In addition to loneliness, as I lay there on my bed, I also pondered my most beloved of subjects: death. I think about it an awful lot, not with any fear anymore, but with a certain resigned preparedness, the way someone who is forced out into the desert with no food or water might research on ways to survive in arid environments rather than spend their time bemoaning their fate. Which is to say, I have sort of decided how I want to die, and therefore how to spend my life. In fact, I already have sort of an idea how I will die. I don’t know if this is an actual premonition, or my imagination making things up, but I do believe, after spending my life writing several books, at least eight, I think, I will finally die, most likely alone, or perhaps with a sibling or two at my side, very quietly, very scared, with the knowledge that I made the art I needed to make during my lifetime. After my death, all the world will have are my books—and that really is the closest thing to happiness I can get, knowing I sent out into the world what I needed to send out. I think I will die, lonely, too, except, having written my books, I won’t really be alone. I will have touched lives, and hearts, through my words; my true kindred spirits are those who will read my words, and feel delight, or a sense of kinship: you don’t need to ever see or speak to a person to make an impact on their life, or their mind, that’s the beauty of writing. Writing is a kind of magic, a kind of immortality, bridging between time and space and distance, transforming and changing long after you have written the last word. Without books and writing, I wouldn’t be typing these words today, and in return for the writers who brought me such happiness, I want to send my own little bit of happiness back out into the world, too.

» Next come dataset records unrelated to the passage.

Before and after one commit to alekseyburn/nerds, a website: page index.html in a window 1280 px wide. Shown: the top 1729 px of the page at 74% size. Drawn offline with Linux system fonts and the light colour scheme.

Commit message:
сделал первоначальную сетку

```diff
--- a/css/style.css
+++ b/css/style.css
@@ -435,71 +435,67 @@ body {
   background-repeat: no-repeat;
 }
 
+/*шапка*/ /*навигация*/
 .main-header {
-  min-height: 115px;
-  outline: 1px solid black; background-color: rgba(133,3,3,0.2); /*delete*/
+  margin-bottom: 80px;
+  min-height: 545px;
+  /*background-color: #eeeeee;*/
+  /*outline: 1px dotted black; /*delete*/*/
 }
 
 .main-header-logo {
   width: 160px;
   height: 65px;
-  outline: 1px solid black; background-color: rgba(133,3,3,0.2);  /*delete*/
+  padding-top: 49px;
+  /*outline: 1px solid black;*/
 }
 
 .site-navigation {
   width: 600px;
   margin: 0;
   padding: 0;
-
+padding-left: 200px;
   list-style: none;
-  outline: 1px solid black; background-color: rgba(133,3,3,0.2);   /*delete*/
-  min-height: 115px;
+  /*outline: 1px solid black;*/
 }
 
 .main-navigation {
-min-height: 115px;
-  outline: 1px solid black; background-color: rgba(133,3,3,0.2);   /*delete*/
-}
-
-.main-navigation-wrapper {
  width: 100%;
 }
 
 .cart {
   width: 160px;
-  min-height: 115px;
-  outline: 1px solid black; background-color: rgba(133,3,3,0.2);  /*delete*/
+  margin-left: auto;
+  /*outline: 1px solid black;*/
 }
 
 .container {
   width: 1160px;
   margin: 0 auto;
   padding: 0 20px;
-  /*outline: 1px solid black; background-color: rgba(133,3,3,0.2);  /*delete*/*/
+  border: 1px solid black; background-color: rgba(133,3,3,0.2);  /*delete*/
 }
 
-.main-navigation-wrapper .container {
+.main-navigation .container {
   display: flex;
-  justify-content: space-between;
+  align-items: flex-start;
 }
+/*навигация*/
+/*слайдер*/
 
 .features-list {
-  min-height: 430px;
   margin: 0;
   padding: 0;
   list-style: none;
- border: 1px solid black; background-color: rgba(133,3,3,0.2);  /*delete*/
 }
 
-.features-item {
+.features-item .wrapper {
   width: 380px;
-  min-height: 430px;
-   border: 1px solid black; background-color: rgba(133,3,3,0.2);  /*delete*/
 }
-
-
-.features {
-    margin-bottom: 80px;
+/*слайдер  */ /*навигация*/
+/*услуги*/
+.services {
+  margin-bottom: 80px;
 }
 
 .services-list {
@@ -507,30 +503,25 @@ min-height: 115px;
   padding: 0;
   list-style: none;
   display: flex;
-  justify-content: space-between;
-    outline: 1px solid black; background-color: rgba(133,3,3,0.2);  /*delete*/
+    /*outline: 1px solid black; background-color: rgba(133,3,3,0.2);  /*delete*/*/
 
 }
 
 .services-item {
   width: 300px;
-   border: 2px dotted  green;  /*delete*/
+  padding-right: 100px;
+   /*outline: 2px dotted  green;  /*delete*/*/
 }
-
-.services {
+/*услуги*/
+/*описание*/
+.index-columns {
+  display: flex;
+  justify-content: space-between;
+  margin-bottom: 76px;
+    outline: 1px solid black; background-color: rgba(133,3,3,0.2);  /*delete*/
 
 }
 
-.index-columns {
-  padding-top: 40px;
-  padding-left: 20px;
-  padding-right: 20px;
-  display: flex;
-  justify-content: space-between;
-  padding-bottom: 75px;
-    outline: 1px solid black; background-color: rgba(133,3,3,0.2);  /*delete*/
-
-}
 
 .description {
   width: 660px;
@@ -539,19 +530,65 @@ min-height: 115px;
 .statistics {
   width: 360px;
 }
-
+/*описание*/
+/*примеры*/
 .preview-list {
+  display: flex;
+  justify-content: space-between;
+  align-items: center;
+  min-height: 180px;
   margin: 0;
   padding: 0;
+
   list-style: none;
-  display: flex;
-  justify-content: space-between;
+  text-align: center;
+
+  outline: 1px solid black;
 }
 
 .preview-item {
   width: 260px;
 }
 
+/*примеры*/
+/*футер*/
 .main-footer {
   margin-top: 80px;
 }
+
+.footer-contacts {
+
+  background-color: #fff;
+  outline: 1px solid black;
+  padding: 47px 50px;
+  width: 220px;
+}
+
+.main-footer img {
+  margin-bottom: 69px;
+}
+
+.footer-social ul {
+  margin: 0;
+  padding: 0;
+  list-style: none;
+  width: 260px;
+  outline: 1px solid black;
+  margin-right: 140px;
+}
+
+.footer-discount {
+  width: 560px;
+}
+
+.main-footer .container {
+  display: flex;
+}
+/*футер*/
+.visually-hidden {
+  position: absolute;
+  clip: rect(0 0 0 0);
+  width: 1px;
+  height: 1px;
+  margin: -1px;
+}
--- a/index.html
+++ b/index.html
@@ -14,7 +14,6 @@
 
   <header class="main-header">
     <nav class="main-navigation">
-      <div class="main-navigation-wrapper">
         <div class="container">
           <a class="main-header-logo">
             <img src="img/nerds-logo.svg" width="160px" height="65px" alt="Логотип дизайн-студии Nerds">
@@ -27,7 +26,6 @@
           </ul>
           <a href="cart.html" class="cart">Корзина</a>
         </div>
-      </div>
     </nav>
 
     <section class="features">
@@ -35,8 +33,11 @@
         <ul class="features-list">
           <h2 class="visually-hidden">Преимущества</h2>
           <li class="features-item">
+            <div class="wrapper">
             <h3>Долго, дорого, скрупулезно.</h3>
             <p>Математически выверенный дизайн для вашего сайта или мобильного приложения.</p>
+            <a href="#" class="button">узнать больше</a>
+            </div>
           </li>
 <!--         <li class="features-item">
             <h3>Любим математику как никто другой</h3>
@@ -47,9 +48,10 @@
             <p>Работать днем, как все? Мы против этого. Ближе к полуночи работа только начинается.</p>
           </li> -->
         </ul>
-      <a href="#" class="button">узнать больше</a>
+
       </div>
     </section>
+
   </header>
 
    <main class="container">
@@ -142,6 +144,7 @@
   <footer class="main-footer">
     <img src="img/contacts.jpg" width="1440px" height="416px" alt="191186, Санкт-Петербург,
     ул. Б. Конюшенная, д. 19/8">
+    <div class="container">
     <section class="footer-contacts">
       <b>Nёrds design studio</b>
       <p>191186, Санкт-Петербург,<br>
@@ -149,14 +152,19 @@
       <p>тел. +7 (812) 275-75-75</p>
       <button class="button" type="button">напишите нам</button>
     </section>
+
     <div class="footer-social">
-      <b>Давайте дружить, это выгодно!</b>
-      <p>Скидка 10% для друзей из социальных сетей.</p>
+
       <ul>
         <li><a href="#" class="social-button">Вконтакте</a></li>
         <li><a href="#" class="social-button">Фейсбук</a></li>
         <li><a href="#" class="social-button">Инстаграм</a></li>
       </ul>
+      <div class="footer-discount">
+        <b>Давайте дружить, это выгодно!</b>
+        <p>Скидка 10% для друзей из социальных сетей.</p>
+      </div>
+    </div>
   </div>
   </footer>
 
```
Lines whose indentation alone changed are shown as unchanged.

Alright, I feel as though I may faint soon, which, for me, is a sign that I have reached the edge of exhaustion and am finally read to sleep. In the morning, I shall have to wake up early, so I’ll only have two hours of sleep—I dread it. I wish loneliness were not so painful, I wish I could have someone look into my eyes and hold me and tell me they understood; and I wish the world would not be filled with such sickness, pain and cruelty; it would do us good, I think, if everyone were a little more empathetic, if everyone were a little more imaginative and thus could put themselves easily into the shoes of others.